Legolas stopped mid-stride and watched the change come over the girl. The fire in her eyes cooled somewhat, and she seemed to calm; even her mutterings were more gentle, if no less determined. She took a deep breath, nodded to herself as she made a decision, then turned resolutely to another of the childrens' miniature "gardens" (as with all of their other Elflings, Meliana had requested that the twins be given small flats of assorted plants with which to bond.)
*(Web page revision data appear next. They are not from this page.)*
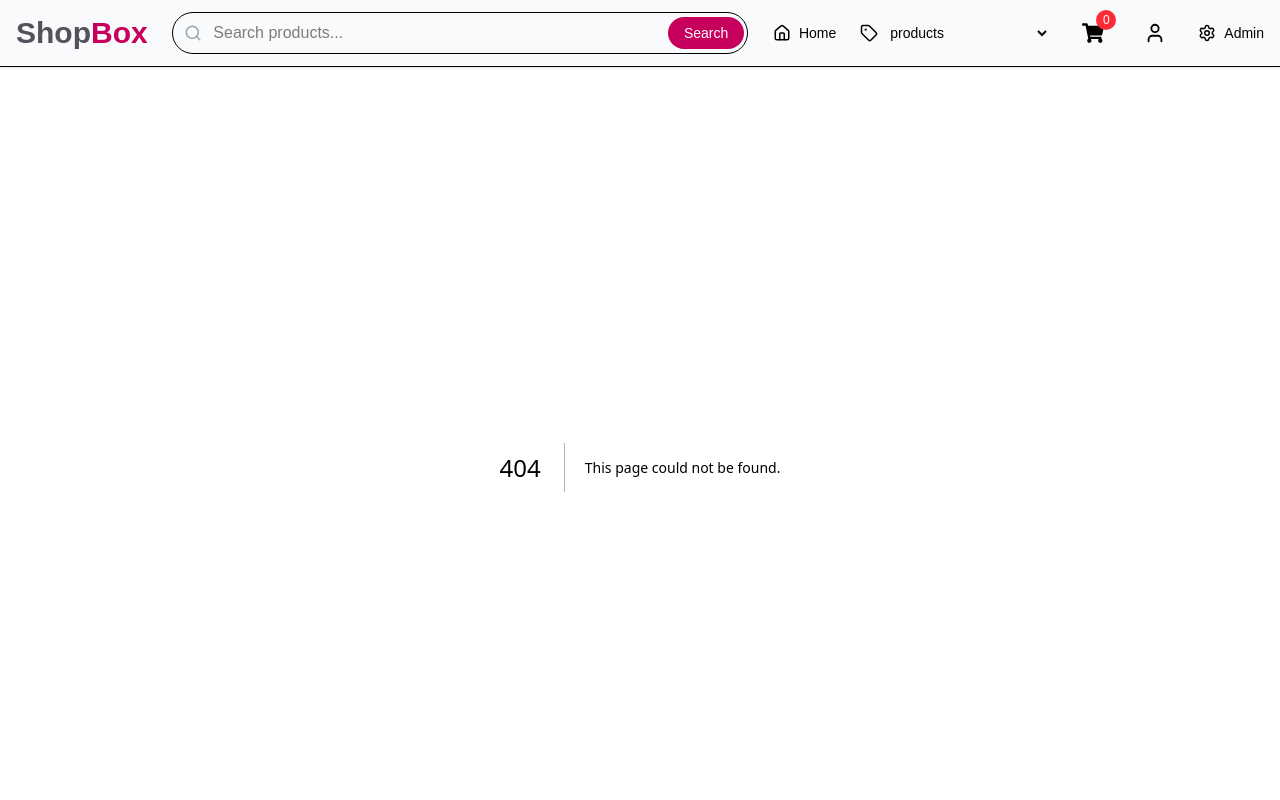
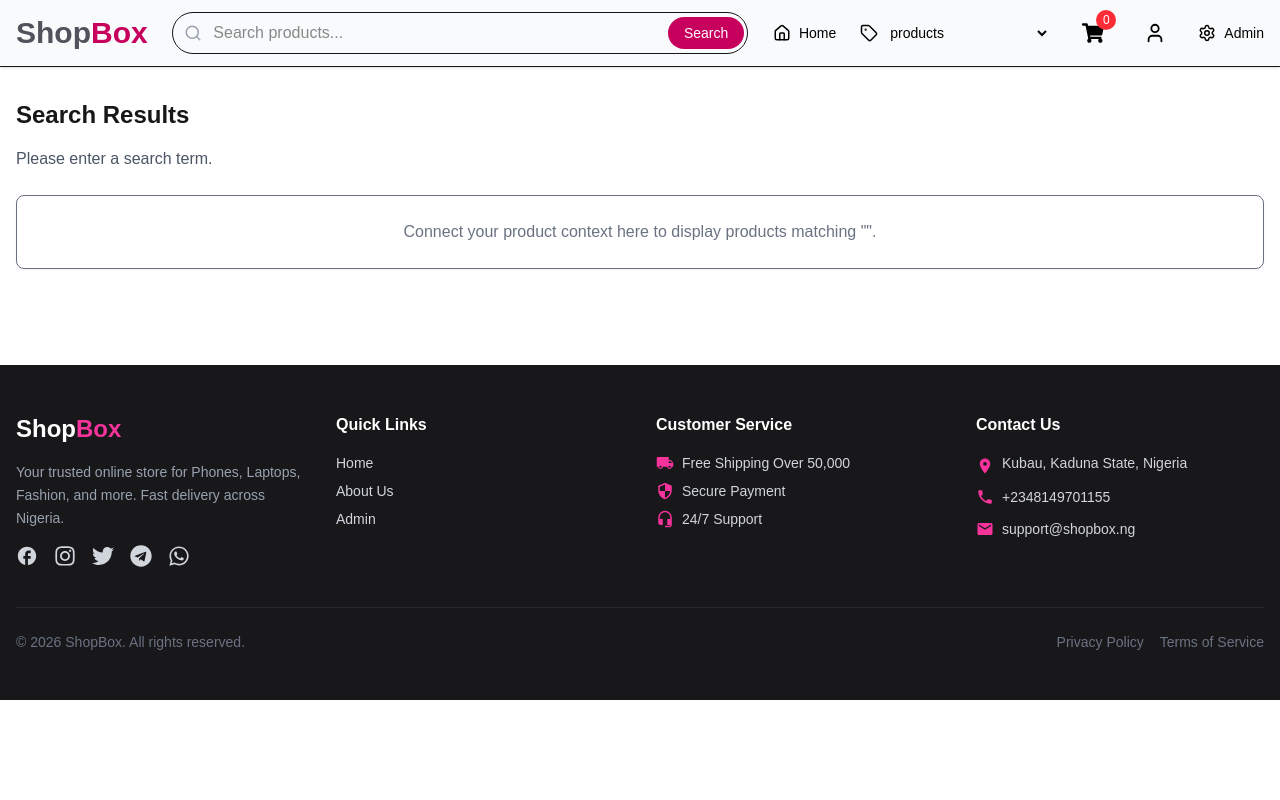
Before and after one commit to munirsoftdev/shopbox-test, a Next.js app: page /pages/search in a window 1280 px wide. Before the commit this address had no page. Shown: the top 800 px of the page. Built offline with nearby package versions, Linux system fonts and the light colour scheme.

Commit message:
added favicon, search page and edit Header search, layoutClientWrapper, and layout.tsx

```diff
--- a/app/component/Header.tsx
+++ b/app/component/Header.tsx
@@ -26,7 +26,7 @@ export default function Header() {
 		e.preventDefault();
 		if (search) {
 			// ✅ USE GLOBAL SEARCH
-			router.push(`/search?q=${encodeURIComponent(search)}`);
+			router.push(`/pages/search?q=${encodeURIComponent(search)}`);
 			setMobileOpen(false);
 		}
 	};
--- a/app/component/LayoutClientWrapper.tsx
+++ b/app/component/LayoutClientWrapper.tsx
@@ -1,4 +1,5 @@
 "use client";
+import { useState } from "react";
 import { usePathname } from "next/navigation";
 import RotatingBanner from "./RotatingBanner";
 
@@ -9,11 +10,33 @@ export default function LayoutClientWrapper({
 }) {
 	const pathname = usePathname();
 
-	// Determine banner visibility safely on the client side
+	// Track the current path to detect changes during render
+	const [prevPathname, setPrevPathname] = useState(pathname);
+	const [isTransitioning, setIsTransitioning] = useState(false);
+
+	// If the route changed, trigger the loader state during render
+	if (pathname !== prevPathname) {
+		setPrevPathname(pathname);
+		setIsTransitioning(true);
+
+		// Hide the loader shortly after the swap
+		setTimeout(() => {
+			setIsTransitioning(false);
+		}, 300);
+	}
+
 	const showBanner = pathname === "/" || pathname.startsWith("/products");
 
 	return (
 		<>
+			{/* Instant Global Spinner covering both Server delays and Client Cache hits */}
+			{isTransitioning && (
+				<div className="fixed inset-0 bg-white/60 backdrop-blur-xs flex flex-col items-center justify-center z-50">
+					<div className="w-12 h-12 border-4 border-pink-500 border-t-transparent rounded-full animate-spin" />
+					<p className="mt-4 text-pink-600 font-medium text-sm">Loading...</p>
+				</div>
+			)}
+
 			{showBanner && <RotatingBanner />}
 			{children}
 		</>
--- a/app/layout.tsx
+++ b/app/layout.tsx
@@ -5,11 +5,13 @@ import Footer from "./component/Footer";
 import ScrollToTop from "./component/ScrollToTop";
 import { ShopProvider } from "./context/shopContext";
 import LayoutClientWrapper from "./component/LayoutClientWrapper";
+import { Suspense } from "react";
+import Loading from "./loading";
 
 export const metadata: Metadata = {
 	title: "ShopBox",
 	icons: {
-		icon: "/ShopBox.png",
+		icon: "favicon.ico",
 	},
 };
 
@@ -23,11 +25,13 @@ export default function RootLayout({
 			<body className="min-h-full flex flex-col">
 				<ShopProvider>
 					<Header />
-					<LayoutClientWrapper>
-						<ScrollToTop />
-						<main className="flex-1">{children}</main>
-						<Footer />
-					</LayoutClientWrapper>
+					<Suspense fallback={<Loading />}>
+						<LayoutClientWrapper>
+							<ScrollToTop />
+							<main className="flex-1">{children}</main>
+							<Footer />
+						</LayoutClientWrapper>
+					</Suspense>
 				</ShopProvider>
 			</body>
 		</html>
--- /dev/null
+++ b/app/pages/search/page.tsx
@@ -0,0 +1,47 @@
+"use client";
+
+import { useSearchParams } from "next/navigation";
+import { Suspense } from "react";
+
+function SearchResultsContent() {
+	const searchParams = useSearchParams();
+	// This grabs the exact '?q=' text typed into the Header component
+	const query = searchParams.get("q") || "";
+
+	return (
+		<div className="container mx-auto px-4 py-8">
+			<h1 className="text-2xl font-bold mb-4">Search Results</h1>
+
+			{query ?
+				<p className="text-gray-600 mb-6">
+					Showing results for:{" "}
+					<span className="font-semibold text-pink-700">
+						&quot;{query}&quot;
+					</span>
+				</p>
+			:	<p className="text-gray-600 mb-6">Please enter a search term.</p>}
+
+			{/*
+				TODO: Map your filtered products here
+				Example: products.filter(p => p.name.toLowerCase().includes(query.toLowerCase()))
+			*/}
+			<div className="bg-white p-6 rounded-lg border shadow-xs text-center text-gray-500">
+				Connect your product context here to display products matching &quot;
+				{query}&quot;.
+			</div>
+		</div>
+	);
+}
+
+export default function SearchPage() {
+	return (
+		// Suspense is mandatory when using useSearchParams in App Router pages
+		<Suspense
+			fallback={
+				<div className="text-center py-10">Loading search results...</div>
+			}
+		>
+			<SearchResultsContent />
+		</Suspense>
+	);
+}
```
Also changed, not shown: public/shopBox.png (deleted), 1 other file (tests, documents, lock files or other folders).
It never ceased to amaze him that, though Adam seldom spoke and Abigail was always chattering, one soft word from the brother could often redirect the sister more quickly than a lecture and a trip over the Prince's knee. This time the endearment, which when translated was comfortably possessive, seemed to serve as a reminder, though of what their parents could not be sure. He'd said it calmly, virtually a whisper, but she'd heard. Legolas and Meliana both believed that somehow their youngest son had a knack for inspiring feelings of safety and serenity with his voice, though whether it only applied to his twin or to others, no one seemed to know. Legolas certainly hoped that it was a general talent, for he was aware that the twins had at times been threatened, and while Abi would try to kick and slap and bite her way to safety, the Prince wasn't so sure that Adam would be so aggressive physically.

Legolas had to remind himself, whenever his mind turned to these darker thoughts, that Adam, too, was a fighter--the boy had been born ready to handle whatever challenges came at him, even if he did it differently than his sister. As cool as she was hot, as comfortably warm as she was restlessly raging, Adam had the ethereally blue eyes of his father and the sapphire layers of a
relaxing river. He had his struggles and his weaknesses--he was no stranger to discipline, and his deep currents sometimes outpaced his judgment--but in his quiet nature and keen understanding, Adam reminded Legolas fondly of King Elessar, as Abi often made him think of the Evenstar.

The Prince of Mirkwood smiled to himself as he pictured in his mind's eye the two friends, Man and Elf, whose union had given a
war-ravaged world a new hope for a future less fraught with division and distrust. Against the King and Queen's express wishes, the twins had effectively been named for them--in an ancient dialect, "Abigail" meant "bathed in starlight" and "Adam"
meant "he sees and heals."

To Legolas' great surprise and delight, it was Meliana who'd chosen those names and suggested them to him a month before the birth; she, too, felt she had been blessed by the hearts of their friends, and wished to honor them. When the labor proved difficult and the twins tiny and weak, the Prince had wished only to have their names reflect the love and pride he felt for his beloved wife, sensing that she needed to feel honored and cherished, but Meliana had insisted on Adam and Abigail, helping Legolas understand that his desire to honor her was enough. Thus, these two precious little beings, healthy now and oblivious to their own true value, were constant reminders to Legolas that there could be no woman in all of Middle Earth who could be a more perfect mate for him than Meliana Angeli of Mirkwood.

Satisfied now that Abigail was absorbed with a rather more cooperative plant and that Adam was content to stroke the leaves
of a velvet lily in much the same way as his father often stroked Adam's cheek, Legolas decided to let his daughter's indiscretion go uncalled. Two of his children were due to return this afternoon from a long journey, and Legolas very much intended to hold holy the moment when he could have them in his arms again. But before he greeted them, he tightened his grip on his wife's hand, drawing her back into their chambers--he felt it was time once again to properly thank his Mel for the gifts of their children, the jewels in his crown...